• What the task requires: Copy down all of the data underneath, exactly as shown.

• Records to use:
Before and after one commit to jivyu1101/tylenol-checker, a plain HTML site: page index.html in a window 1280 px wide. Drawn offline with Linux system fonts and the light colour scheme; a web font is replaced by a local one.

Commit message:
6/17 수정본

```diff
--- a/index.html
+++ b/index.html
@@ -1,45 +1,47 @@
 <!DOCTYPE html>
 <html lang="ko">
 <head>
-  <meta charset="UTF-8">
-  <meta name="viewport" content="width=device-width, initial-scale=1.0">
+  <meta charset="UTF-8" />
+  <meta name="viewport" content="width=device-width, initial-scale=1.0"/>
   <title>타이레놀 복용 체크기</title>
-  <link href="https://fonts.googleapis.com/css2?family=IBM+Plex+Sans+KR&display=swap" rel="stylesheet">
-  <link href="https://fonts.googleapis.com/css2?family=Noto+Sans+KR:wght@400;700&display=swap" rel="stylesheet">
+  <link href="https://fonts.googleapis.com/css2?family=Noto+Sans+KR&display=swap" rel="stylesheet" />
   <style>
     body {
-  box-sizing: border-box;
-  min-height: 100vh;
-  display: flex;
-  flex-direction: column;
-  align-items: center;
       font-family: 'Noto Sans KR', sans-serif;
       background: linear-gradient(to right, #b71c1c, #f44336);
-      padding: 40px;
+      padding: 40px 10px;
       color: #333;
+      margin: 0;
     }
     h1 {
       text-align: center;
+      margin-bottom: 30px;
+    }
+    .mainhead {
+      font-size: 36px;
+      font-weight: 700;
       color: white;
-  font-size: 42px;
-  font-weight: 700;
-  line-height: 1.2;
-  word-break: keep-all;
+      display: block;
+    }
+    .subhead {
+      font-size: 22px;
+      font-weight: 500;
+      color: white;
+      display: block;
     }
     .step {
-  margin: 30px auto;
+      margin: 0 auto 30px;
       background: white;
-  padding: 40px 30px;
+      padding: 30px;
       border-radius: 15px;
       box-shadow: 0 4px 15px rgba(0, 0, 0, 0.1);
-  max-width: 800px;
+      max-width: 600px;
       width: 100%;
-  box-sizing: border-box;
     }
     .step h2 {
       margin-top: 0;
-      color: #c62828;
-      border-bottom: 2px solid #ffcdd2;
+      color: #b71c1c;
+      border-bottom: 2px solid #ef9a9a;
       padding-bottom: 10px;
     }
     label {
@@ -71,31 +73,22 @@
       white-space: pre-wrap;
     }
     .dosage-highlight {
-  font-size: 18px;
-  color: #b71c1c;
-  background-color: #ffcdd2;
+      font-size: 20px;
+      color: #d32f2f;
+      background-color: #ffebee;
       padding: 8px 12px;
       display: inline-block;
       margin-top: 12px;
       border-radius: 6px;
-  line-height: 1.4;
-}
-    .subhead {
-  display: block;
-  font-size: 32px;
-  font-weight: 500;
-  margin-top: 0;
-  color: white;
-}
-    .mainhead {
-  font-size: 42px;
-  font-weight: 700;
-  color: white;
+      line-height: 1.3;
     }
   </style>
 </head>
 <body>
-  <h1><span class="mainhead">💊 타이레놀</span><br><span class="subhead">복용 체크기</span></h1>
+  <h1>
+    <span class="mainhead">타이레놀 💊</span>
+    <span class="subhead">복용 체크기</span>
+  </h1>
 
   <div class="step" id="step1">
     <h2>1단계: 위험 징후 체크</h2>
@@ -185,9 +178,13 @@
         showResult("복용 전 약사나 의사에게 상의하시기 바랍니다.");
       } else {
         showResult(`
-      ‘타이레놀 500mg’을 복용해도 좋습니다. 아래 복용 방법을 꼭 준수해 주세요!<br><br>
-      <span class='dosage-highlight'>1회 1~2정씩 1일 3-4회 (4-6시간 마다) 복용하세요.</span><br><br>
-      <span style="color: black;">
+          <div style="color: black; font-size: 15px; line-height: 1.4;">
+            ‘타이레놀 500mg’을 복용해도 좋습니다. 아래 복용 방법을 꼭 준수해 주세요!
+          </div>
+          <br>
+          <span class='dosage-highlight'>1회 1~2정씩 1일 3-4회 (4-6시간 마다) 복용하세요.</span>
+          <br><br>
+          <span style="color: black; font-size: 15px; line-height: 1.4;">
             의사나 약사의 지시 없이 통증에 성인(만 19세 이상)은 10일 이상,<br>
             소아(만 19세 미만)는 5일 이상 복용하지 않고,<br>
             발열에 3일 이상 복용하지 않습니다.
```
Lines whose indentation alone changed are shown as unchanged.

• Task solution:
Before and after one commit to jivyu1101/tylenol-checker, a plain HTML site: page index.html in a window 1280 px wide. Drawn offline with Linux system fonts and the light colour scheme; a web font is replaced by a local one.

Commit message:
6/17 수정본

```diff
--- a/index.html
+++ b/index.html
@@ -1,45 +1,47 @@
 <!DOCTYPE html>
 <html lang="ko">
 <head>
-  <meta charset="UTF-8">
-  <meta name="viewport" content="width=device-width, initial-scale=1.0">
+  <meta charset="UTF-8" />
+  <meta name="viewport" content="width=device-width, initial-scale=1.0"/>
   <title>타이레놀 복용 체크기</title>
-  <link href="https://fonts.googleapis.com/css2?family=IBM+Plex+Sans+KR&display=swap" rel="stylesheet">
-  <link href="https://fonts.googleapis.com/css2?family=Noto+Sans+KR:wght@400;700&display=swap" rel="stylesheet">
+  <link href="https://fonts.googleapis.com/css2?family=Noto+Sans+KR&display=swap" rel="stylesheet" />
   <style>
     body {
-  box-sizing: border-box;
-  min-height: 100vh;
-  display: flex;
-  flex-direction: column;
-  align-items: center;
       font-family: 'Noto Sans KR', sans-serif;
       background: linear-gradient(to right, #b71c1c, #f44336);
-      padding: 40px;
+      padding: 40px 10px;
       color: #333;
+      margin: 0;
     }
     h1 {
       text-align: center;
+      margin-bottom: 30px;
+    }
+    .mainhead {
+      font-size: 36px;
+      font-weight: 700;
       color: white;
-  font-size: 42px;
-  font-weight: 700;
-  line-height: 1.2;
-  word-break: keep-all;
+      display: block;
+    }
+    .subhead {
+      font-size: 22px;
+      font-weight: 500;
+      color: white;
+      display: block;
     }
     .step {
-  margin: 30px auto;
+      margin: 0 auto 30px;
       background: white;
-  padding: 40px 30px;
+      padding: 30px;
       border-radius: 15px;
       box-shadow: 0 4px 15px rgba(0, 0, 0, 0.1);
-  max-width: 800px;
+      max-width: 600px;
       width: 100%;
-  box-sizing: border-box;
     }
     .step h2 {
       margin-top: 0;
-      color: #c62828;
-      border-bottom: 2px solid #ffcdd2;
+      color: #b71c1c;
+      border-bottom: 2px solid #ef9a9a;
       padding-bottom: 10px;
     }
     label {
@@ -71,31 +73,22 @@
       white-space: pre-wrap;
     }
     .dosage-highlight {
-  font-size: 18px;
-  color: #b71c1c;
-  background-color: #ffcdd2;
+      font-size: 20px;
+      color: #d32f2f;
+      background-color: #ffebee;
       padding: 8px 12px;
       display: inline-block;
       margin-top: 12px;
       border-radius: 6px;
-  line-height: 1.4;
-}
-    .subhead {
-  display: block;
-  font-size: 32px;
-  font-weight: 500;
-  margin-top: 0;
-  color: white;
-}
-    .mainhead {
-  font-size: 42px;
-  font-weight: 700;
-  color: white;
+      line-height: 1.3;
     }
   </style>
 </head>
 <body>
-  <h1><span class="mainhead">💊 타이레놀</span><br><span class="subhead">복용 체크기</span></h1>
+  <h1>
+    <span class="mainhead">타이레놀 💊</span>
+    <span class="subhead">복용 체크기</span>
+  </h1>
 
   <div class="step" id="step1">
     <h2>1단계: 위험 징후 체크</h2>
@@ -185,9 +178,13 @@
         showResult("복용 전 약사나 의사에게 상의하시기 바랍니다.");
       } else {
         showResult(`
-      ‘타이레놀 500mg’을 복용해도 좋습니다. 아래 복용 방법을 꼭 준수해 주세요!<br><br>
-      <span class='dosage-highlight'>1회 1~2정씩 1일 3-4회 (4-6시간 마다) 복용하세요.</span><br><br>
-      <span style="color: black;">
+          <div style="color: black; font-size: 15px; line-height: 1.4;">
+            ‘타이레놀 500mg’을 복용해도 좋습니다. 아래 복용 방법을 꼭 준수해 주세요!
+          </div>
+          <br>
+          <span class='dosage-highlight'>1회 1~2정씩 1일 3-4회 (4-6시간 마다) 복용하세요.</span>
+          <br><br>
+          <span style="color: black; font-size: 15px; line-height: 1.4;">
             의사나 약사의 지시 없이 통증에 성인(만 19세 이상)은 10일 이상,<br>
             소아(만 19세 미만)는 5일 이상 복용하지 않고,<br>
             발열에 3일 이상 복용하지 않습니다.
```
Lines whose indentation alone changed are shown as unchanged.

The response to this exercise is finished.